Skip to main content Go to Personal Online Banking Go to Business Online Banking

Imposter Scams by Text

Posted in Security

Scammers are always active and whether they are playing the short game by pushing you for a quick response or the long game by obtaining your information (or money) a little bit at a time, the end goal is the same: to make a tidy profit. Remember scams are profitable because they work! Fraudsters can make anything look legit and are very good at fooling people. That's why it's so important to stay on guard at all times.

Today's example - imposter scams by text. Imposter scams occur when a fraudster pretends to be someone you know or a company you trust. If you have a mobile phone, you are no stranger to imposter scams! In fact, you probably have received several scam texts - sometimes more than one in a day. The text message may appear to be from "Amazon", "PayPal", the "IRS", and even recently - "Bank First", but in actuality, it's a scammer attempting to obtain personal information, gain access to your accounts/computer, and ultimately steal your money. 

Locally, we've seen a rise in imposter text scams targeting bank account and debit card activity. Take a look at these two examples:

Screen shot of a text on a mobile screen

Another screen shot of a text on a mobile screen

For your own account and information security, utilize these simple, but effective tips:

  1. DO NOT engage or respond to text messages, emails, or phone calls that ask you to confirm or provide personal information. This includes debit/credit card and bank account numbers, Social Security numbers, passwords, etc.
  2. DO NOT click on links or call the phone number listed within a text/email from any company. Always go directly to the source of information - login to your account from a saved source, visit the company website directly, call the phone number on your statement or back of your card, etc.
  3. DO NOT give remote access to your computer to people you do not know.
  4. Always contact your local Bank First office directly if you receive a message with an unusual request or message regarding your bank account, debit card, or other bank-related items. Remember, Bank First will never contact you to ask for your account information.

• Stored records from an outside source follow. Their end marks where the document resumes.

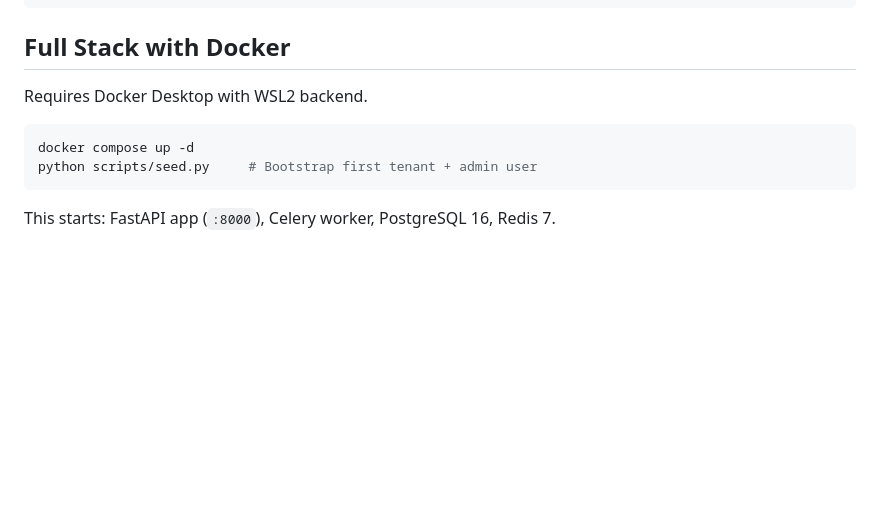
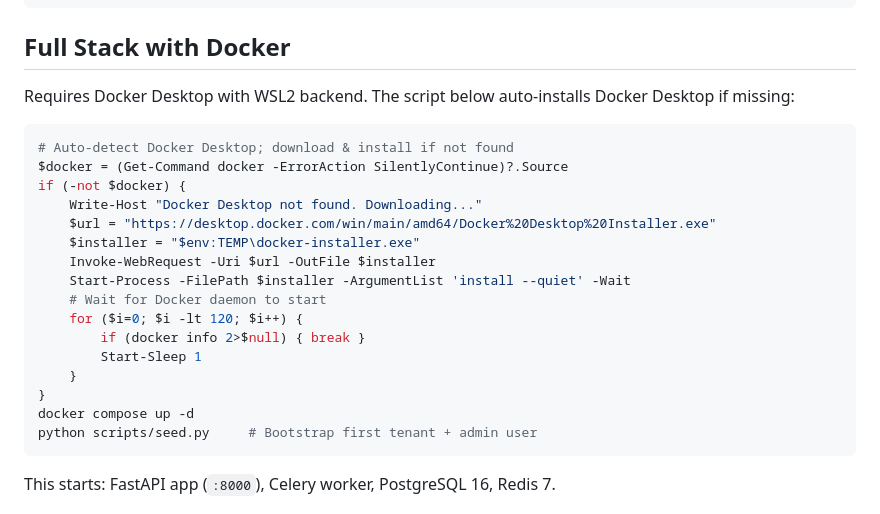
Before and after one commit to Mr-Midas/SOC-prototype, a Markdown page: README.md, the part around one of its changes. GitHub-like rendering; blank space fills up the shorter version.

````diff
--- a/README.md
+++ b/README.md
@@ -57,9 +97,23 @@ uvicorn arbiterion.main:app --reload
 
 ## Full Stack with Docker
 
-Requires Docker Desktop with WSL2 backend.
+Requires Docker Desktop with WSL2 backend. The script below auto-installs Docker Desktop if missing:
 
 ```powershell
+# Auto-detect Docker Desktop; download & install if not found
+$docker = (Get-Command docker -ErrorAction SilentlyContinue)?.Source
+if (-not $docker) {
+    Write-Host "Docker Desktop not found. Downloading..."
+    $url = "https://desktop.docker.com/win/main/amd64/Docker%20Desktop%20Installer.exe"
+    $installer = "$env:TEMP\docker-installer.exe"
+    Invoke-WebRequest -Uri $url -OutFile $installer
+    Start-Process -FilePath $installer -ArgumentList 'install --quiet' -Wait
+    # Wait for Docker daemon to start
+    for ($i=0; $i -lt 120; $i++) {
+        if (docker info 2>$null) { break }
+        Start-Sleep 1
+    }
+}
 docker compose up -d
 python scripts/seed.py     # Bootstrap first tenant + admin user
 ```
````
Also changed, not shown: other parts of README.md (+48 -8 lines).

Please contact your local Bank First office right away if you have provided bank account information, passwords to your online banking accounts, or paid funds as a result of any fraud attempts or scams.

Some content requires Adobe Acrobat Reader to view.